▸ **RECORDS PROVIDED**
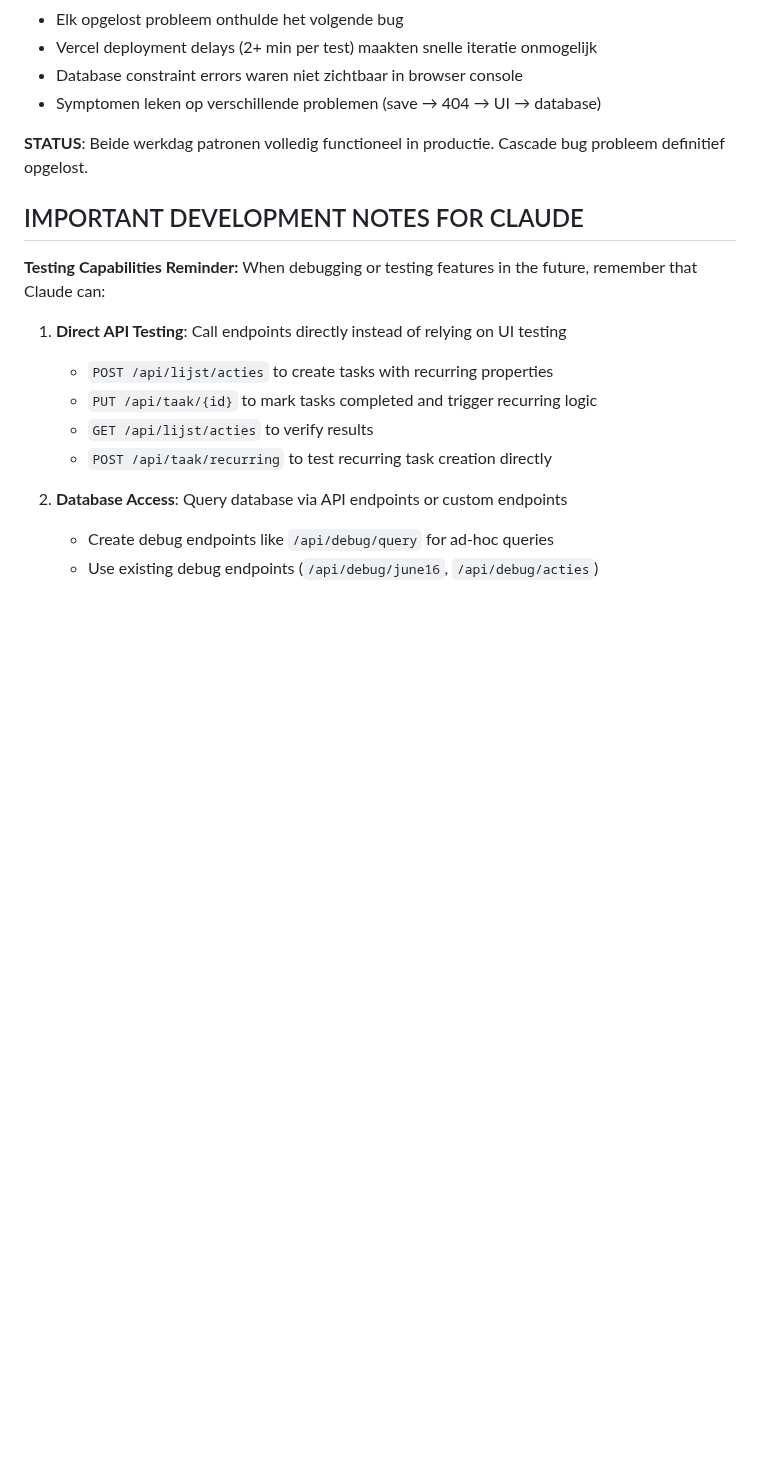
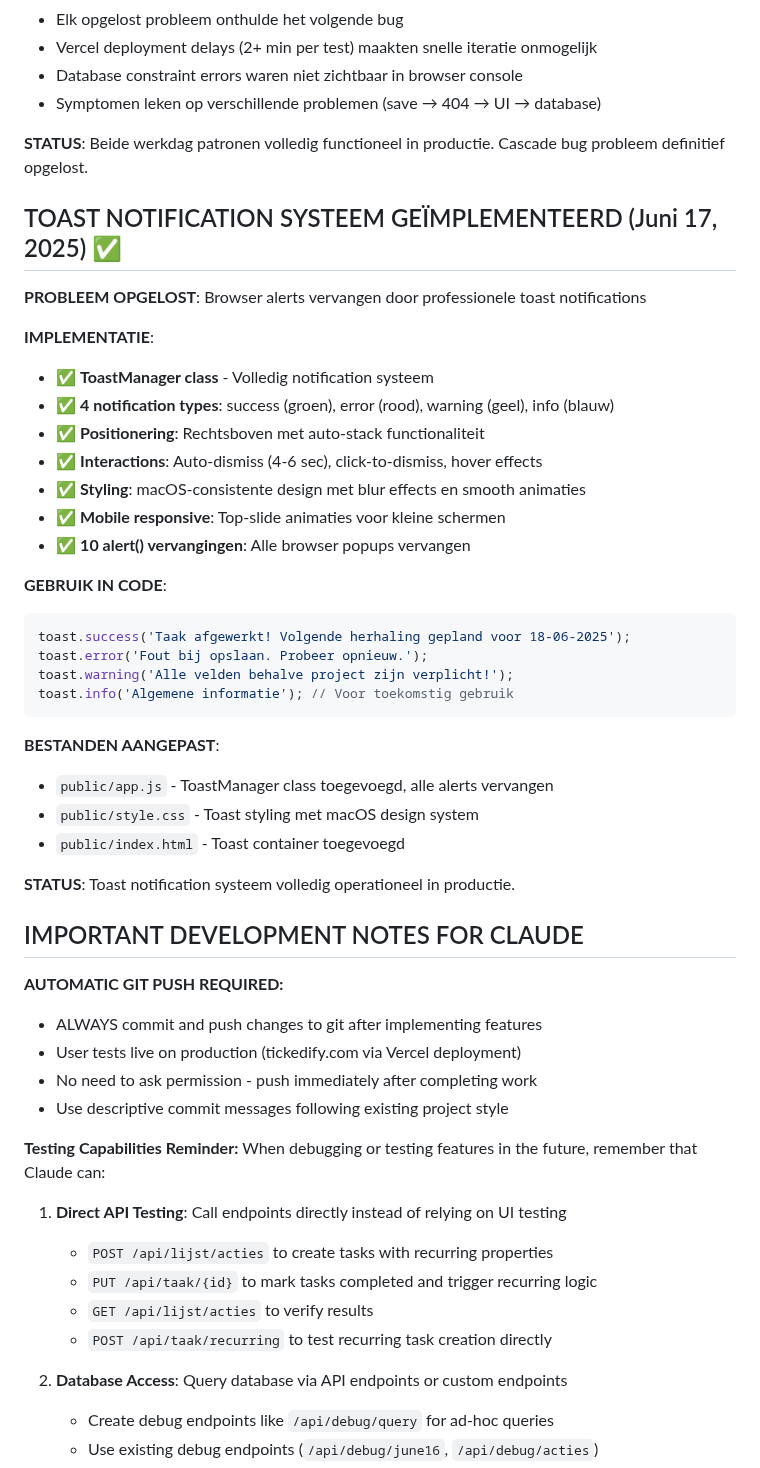
Before and after one commit to nrgiser71/tickedify, a Markdown page: CLAUDE.md, the part around the change. GitHub-like rendering; blank space fills up the shorter version.

Commit message:
📝 Update CLAUDE.md with toast notification documentation and auto-push instructions
🤖 Generated with [Claude Code](https://claude.ai/code)

Co-Authored-By: Claude <noreply@anthropic.com>

````diff
--- a/CLAUDE.md
+++ b/CLAUDE.md
@@ -228,7 +228,41 @@ De werkdag bugs waren eigenlijk een **cascade van 4 verschillende bugs** die elk
 
 **STATUS**: Beide werkdag patronen volledig functioneel in productie. Cascade bug probleem definitief opgelost.
 
+## TOAST NOTIFICATION SYSTEEM GEÏMPLEMENTEERD (Juni 17, 2025) ✅
+
+**PROBLEEM OPGELOST**: Browser alerts vervangen door professionele toast notifications
+
+**IMPLEMENTATIE**:
+- ✅ **ToastManager class** - Volledig notification systeem
+- ✅ **4 notification types**: success (groen), error (rood), warning (geel), info (blauw)
+- ✅ **Positionering**: Rechtsboven met auto-stack functionaliteit
+- ✅ **Interactions**: Auto-dismiss (4-6 sec), click-to-dismiss, hover effects
+- ✅ **Styling**: macOS-consistente design met blur effects en smooth animaties
+- ✅ **Mobile responsive**: Top-slide animaties voor kleine schermen
+- ✅ **10 alert() vervangingen**: Alle browser popups vervangen
+
+**GEBRUIK IN CODE**:
+```javascript
+toast.success('Taak afgewerkt! Volgende herhaling gepland voor 18-06-2025');
+toast.error('Fout bij opslaan. Probeer opnieuw.');
+toast.warning('Alle velden behalve project zijn verplicht!');
+toast.info('Algemene informatie'); // Voor toekomstig gebruik
+```
+
+**BESTANDEN AANGEPAST**:
+- `public/app.js` - ToastManager class toegevoegd, alle alerts vervangen
+- `public/style.css` - Toast styling met macOS design system
+- `public/index.html` - Toast container toegevoegd
+
+**STATUS**: Toast notification systeem volledig operationeel in productie.
+
 ## IMPORTANT DEVELOPMENT NOTES FOR CLAUDE
+
+**AUTOMATIC GIT PUSH REQUIRED:**
+- ALWAYS commit and push changes to git after implementing features
+- User tests live on production (tickedify.com via Vercel deployment)
+- No need to ask permission - push immediately after completing work
+- Use descriptive commit messages following existing project style
 
 **Testing Capabilities Reminder:**
 When debugging or testing features in the future, remember that Claude can:
````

▸ **EXERCISE DIRECTIONS**
Look over the listing above. Pick out and copy every line that includes "public".

▸ **EXERCISE SOLUTION**
+- `public/app.js` - ToastManager class toegevoegd, alle alerts vervangen
+- `public/style.css` - Toast styling met macOS design system
+- `public/index.html` - Toast container toegevoegd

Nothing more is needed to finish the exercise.